Lines from the beginning of the data below through the one containing "Repository: herman165/tugas_uas" are to be printed exactly as they appear.
DATASET RECORDS Block Start
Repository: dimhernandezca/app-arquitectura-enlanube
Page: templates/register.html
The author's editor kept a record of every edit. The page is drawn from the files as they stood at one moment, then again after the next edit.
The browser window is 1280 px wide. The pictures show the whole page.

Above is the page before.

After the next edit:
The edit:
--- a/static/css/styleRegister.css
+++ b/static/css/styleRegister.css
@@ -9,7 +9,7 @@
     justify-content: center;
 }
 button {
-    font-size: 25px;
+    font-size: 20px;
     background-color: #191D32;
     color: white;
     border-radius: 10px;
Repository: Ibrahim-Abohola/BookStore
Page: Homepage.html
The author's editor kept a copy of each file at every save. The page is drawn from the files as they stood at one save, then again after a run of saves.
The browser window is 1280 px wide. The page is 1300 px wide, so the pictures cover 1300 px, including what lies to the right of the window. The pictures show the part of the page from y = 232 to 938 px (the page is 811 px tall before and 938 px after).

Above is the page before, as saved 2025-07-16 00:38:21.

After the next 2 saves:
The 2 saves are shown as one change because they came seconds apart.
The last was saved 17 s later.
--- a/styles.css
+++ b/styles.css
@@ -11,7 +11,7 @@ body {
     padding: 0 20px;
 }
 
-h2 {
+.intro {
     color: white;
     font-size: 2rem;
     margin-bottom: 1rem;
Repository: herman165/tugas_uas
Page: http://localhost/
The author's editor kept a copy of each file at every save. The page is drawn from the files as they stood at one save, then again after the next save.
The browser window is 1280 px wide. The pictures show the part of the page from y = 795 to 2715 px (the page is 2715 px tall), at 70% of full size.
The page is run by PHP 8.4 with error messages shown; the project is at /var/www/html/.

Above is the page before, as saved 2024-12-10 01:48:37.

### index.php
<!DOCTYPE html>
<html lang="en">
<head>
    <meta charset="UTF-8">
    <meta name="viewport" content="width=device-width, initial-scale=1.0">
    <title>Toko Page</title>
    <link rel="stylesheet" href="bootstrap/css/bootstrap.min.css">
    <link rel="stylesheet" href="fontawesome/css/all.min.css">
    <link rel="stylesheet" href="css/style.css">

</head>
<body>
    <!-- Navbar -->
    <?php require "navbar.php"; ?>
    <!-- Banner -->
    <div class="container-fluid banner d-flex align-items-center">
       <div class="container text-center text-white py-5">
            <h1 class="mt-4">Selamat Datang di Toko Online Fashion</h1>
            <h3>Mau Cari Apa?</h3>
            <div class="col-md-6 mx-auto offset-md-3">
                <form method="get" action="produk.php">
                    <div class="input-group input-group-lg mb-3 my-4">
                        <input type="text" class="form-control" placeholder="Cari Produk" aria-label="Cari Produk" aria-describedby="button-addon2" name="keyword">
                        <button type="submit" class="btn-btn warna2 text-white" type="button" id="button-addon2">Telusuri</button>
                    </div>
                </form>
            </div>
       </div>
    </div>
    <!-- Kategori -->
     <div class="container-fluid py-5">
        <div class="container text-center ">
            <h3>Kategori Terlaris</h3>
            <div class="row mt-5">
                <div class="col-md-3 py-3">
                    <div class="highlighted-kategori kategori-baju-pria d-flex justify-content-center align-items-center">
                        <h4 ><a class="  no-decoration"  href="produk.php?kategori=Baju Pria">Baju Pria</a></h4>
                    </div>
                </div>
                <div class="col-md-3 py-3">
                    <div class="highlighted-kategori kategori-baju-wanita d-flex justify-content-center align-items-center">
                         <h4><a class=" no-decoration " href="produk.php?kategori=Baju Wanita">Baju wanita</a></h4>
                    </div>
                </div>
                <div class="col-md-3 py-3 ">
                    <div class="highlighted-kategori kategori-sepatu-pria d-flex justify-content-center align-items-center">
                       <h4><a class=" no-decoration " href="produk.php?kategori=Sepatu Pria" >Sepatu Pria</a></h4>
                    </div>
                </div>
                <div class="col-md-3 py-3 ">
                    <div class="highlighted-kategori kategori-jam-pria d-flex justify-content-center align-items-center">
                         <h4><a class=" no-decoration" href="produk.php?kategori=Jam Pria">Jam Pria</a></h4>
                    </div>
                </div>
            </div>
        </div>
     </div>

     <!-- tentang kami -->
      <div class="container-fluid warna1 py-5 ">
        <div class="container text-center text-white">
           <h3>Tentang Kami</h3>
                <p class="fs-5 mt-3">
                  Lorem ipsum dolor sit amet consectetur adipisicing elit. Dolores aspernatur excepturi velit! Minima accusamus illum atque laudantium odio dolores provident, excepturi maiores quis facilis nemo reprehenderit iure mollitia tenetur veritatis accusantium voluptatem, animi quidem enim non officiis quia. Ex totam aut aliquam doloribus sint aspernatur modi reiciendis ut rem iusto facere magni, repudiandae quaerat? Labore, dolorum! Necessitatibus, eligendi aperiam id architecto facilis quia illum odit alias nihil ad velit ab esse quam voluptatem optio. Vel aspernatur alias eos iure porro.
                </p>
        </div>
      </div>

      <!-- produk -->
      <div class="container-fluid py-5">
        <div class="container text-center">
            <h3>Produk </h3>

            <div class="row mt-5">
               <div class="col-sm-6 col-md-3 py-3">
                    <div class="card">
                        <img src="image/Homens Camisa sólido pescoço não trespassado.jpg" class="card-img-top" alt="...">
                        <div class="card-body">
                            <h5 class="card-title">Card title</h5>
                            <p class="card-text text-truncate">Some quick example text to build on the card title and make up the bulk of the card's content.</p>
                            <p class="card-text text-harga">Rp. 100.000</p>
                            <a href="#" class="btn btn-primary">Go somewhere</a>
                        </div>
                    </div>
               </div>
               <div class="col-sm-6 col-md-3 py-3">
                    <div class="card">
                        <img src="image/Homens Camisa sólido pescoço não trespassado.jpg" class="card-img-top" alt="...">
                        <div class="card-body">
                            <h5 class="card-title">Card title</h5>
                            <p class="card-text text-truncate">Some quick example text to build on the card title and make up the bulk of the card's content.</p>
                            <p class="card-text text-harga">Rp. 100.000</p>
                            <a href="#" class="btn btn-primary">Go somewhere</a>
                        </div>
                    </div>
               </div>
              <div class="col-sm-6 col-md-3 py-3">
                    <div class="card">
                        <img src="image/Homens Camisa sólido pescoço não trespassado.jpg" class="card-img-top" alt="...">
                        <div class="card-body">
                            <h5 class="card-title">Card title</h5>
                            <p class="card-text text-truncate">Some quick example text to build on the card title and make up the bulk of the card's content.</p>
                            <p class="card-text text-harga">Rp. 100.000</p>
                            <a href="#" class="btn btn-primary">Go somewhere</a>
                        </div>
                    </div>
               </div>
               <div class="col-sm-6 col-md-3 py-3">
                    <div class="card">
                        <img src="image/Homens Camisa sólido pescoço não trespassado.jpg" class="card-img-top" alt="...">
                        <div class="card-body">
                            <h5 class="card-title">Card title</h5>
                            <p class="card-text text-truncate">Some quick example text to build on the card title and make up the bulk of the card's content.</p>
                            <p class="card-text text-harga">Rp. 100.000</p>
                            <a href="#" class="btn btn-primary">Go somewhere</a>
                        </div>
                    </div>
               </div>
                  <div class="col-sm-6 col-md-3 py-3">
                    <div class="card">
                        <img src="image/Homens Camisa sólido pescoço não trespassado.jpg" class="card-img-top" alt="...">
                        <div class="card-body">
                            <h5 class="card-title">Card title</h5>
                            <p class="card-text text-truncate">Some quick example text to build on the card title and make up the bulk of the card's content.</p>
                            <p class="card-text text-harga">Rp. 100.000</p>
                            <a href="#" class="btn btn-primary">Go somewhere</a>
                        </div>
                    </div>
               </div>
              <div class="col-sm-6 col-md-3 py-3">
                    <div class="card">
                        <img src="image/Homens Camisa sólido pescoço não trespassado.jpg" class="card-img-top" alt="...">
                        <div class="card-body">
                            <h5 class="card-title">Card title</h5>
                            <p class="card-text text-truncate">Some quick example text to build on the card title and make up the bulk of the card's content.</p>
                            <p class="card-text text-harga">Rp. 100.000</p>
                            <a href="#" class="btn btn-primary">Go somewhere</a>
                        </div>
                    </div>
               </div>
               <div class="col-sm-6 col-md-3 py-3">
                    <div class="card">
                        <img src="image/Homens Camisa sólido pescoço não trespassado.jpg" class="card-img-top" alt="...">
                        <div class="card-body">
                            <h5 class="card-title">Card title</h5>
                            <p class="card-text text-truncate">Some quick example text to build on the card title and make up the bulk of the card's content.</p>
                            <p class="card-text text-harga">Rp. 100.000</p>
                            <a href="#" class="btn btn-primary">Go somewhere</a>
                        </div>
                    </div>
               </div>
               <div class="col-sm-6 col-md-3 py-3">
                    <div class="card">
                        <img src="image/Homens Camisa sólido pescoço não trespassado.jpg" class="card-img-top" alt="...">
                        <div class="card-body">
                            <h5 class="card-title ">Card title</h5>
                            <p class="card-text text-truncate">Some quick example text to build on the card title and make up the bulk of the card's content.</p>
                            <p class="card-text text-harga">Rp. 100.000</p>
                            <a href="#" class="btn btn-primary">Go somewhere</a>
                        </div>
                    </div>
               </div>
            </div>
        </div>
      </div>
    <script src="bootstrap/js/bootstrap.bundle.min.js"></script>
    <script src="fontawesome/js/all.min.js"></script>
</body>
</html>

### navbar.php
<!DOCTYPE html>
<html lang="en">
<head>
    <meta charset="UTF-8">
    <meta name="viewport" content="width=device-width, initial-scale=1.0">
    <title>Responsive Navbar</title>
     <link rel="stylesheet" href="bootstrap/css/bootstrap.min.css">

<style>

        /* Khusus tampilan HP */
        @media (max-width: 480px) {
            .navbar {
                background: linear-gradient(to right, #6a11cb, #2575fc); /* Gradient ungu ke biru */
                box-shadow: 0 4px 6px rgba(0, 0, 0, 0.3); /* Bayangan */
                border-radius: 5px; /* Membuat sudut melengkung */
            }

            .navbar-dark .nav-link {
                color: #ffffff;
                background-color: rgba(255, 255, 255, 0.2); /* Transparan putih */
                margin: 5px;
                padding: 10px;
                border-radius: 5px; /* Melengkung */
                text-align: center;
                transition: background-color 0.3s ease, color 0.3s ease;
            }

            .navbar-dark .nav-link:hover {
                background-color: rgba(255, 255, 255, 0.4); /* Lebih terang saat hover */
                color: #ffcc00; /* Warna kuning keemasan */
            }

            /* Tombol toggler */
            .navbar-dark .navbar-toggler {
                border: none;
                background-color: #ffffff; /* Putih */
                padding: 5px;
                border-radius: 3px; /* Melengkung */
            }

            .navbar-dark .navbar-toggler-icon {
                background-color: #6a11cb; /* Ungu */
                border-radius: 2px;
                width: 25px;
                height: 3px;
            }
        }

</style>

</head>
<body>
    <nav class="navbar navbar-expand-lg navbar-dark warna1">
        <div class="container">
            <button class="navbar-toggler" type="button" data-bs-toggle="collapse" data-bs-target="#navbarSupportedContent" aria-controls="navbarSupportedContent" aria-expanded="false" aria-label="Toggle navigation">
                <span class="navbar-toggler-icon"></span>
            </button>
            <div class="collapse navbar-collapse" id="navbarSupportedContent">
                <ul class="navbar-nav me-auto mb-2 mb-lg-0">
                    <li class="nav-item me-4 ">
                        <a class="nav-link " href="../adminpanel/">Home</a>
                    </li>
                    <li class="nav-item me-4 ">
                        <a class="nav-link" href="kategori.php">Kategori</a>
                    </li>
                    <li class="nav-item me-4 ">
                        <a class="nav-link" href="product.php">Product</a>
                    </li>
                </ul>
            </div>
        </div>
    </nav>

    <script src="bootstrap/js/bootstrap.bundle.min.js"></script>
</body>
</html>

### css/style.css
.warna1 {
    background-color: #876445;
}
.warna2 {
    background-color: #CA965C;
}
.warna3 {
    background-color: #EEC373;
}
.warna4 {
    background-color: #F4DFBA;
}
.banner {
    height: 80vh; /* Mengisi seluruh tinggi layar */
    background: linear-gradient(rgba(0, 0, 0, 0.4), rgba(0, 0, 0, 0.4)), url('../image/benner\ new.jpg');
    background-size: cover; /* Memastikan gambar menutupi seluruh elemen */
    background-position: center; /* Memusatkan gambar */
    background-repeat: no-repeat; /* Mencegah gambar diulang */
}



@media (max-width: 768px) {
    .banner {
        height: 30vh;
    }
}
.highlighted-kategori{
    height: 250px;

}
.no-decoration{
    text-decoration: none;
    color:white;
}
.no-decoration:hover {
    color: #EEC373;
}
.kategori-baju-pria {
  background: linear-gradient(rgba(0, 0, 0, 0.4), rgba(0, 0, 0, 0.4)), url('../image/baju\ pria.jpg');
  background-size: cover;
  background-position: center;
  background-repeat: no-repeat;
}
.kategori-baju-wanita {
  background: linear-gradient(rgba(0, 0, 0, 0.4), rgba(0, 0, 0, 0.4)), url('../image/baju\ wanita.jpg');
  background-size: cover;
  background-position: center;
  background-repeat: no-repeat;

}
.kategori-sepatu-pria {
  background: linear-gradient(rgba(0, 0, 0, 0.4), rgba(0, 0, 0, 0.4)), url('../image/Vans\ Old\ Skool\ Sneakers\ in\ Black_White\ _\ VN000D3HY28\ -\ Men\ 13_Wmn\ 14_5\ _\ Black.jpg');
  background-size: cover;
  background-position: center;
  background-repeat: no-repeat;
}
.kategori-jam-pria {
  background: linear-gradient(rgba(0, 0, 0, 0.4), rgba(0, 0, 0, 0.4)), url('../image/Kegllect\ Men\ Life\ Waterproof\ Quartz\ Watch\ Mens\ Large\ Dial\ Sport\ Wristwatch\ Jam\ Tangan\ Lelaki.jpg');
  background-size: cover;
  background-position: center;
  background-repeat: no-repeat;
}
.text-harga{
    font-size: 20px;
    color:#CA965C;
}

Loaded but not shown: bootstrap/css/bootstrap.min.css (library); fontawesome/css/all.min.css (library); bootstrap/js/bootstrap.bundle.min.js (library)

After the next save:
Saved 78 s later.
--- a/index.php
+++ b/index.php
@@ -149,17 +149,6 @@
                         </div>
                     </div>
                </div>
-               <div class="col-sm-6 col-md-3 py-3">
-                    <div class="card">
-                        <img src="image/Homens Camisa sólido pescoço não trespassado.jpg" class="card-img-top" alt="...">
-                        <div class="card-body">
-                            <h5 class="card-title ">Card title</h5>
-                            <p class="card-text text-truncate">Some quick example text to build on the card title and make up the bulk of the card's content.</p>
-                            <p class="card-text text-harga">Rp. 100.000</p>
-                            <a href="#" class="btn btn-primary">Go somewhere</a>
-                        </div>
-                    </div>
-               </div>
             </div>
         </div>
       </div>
DATASET RECORDS Block End
> SOLUTION:
Repository: dimhernandezca/app-arquitectura-enlanube
Page: templates/register.html
The author's editor kept a record of every edit. The page is drawn from the files as they stood at one moment, then again after the next edit.
The browser window is 1280 px wide. The pictures show the whole page.

Above is the page before.

After the next edit:
The edit:
--- a/static/css/styleRegister.css
+++ b/static/css/styleRegister.css
@@ -9,7 +9,7 @@
     justify-content: center;
 }
 button {
-    font-size: 25px;
+    font-size: 20px;
     background-color: #191D32;
     color: white;
     border-radius: 10px;
Repository: Ibrahim-Abohola/BookStore
Page: Homepage.html
The author's editor kept a copy of each file at every save. The page is drawn from the files as they stood at one save, then again after a run of saves.
The browser window is 1280 px wide. The page is 1300 px wide, so the pictures cover 1300 px, including what lies to the right of the window. The pictures show the part of the page from y = 232 to 938 px (the page is 811 px tall before and 938 px after).

Above is the page before, as saved 2025-07-16 00:38:21.

After the next 2 saves:
The 2 saves are shown as one change because they came seconds apart.
The last was saved 17 s later.
--- a/styles.css
+++ b/styles.css
@@ -11,7 +11,7 @@ body {
     padding: 0 20px;
 }
 
-h2 {
+.intro {
     color: white;
     font-size: 2rem;
     margin-bottom: 1rem;
Repository: herman165/tugas_uas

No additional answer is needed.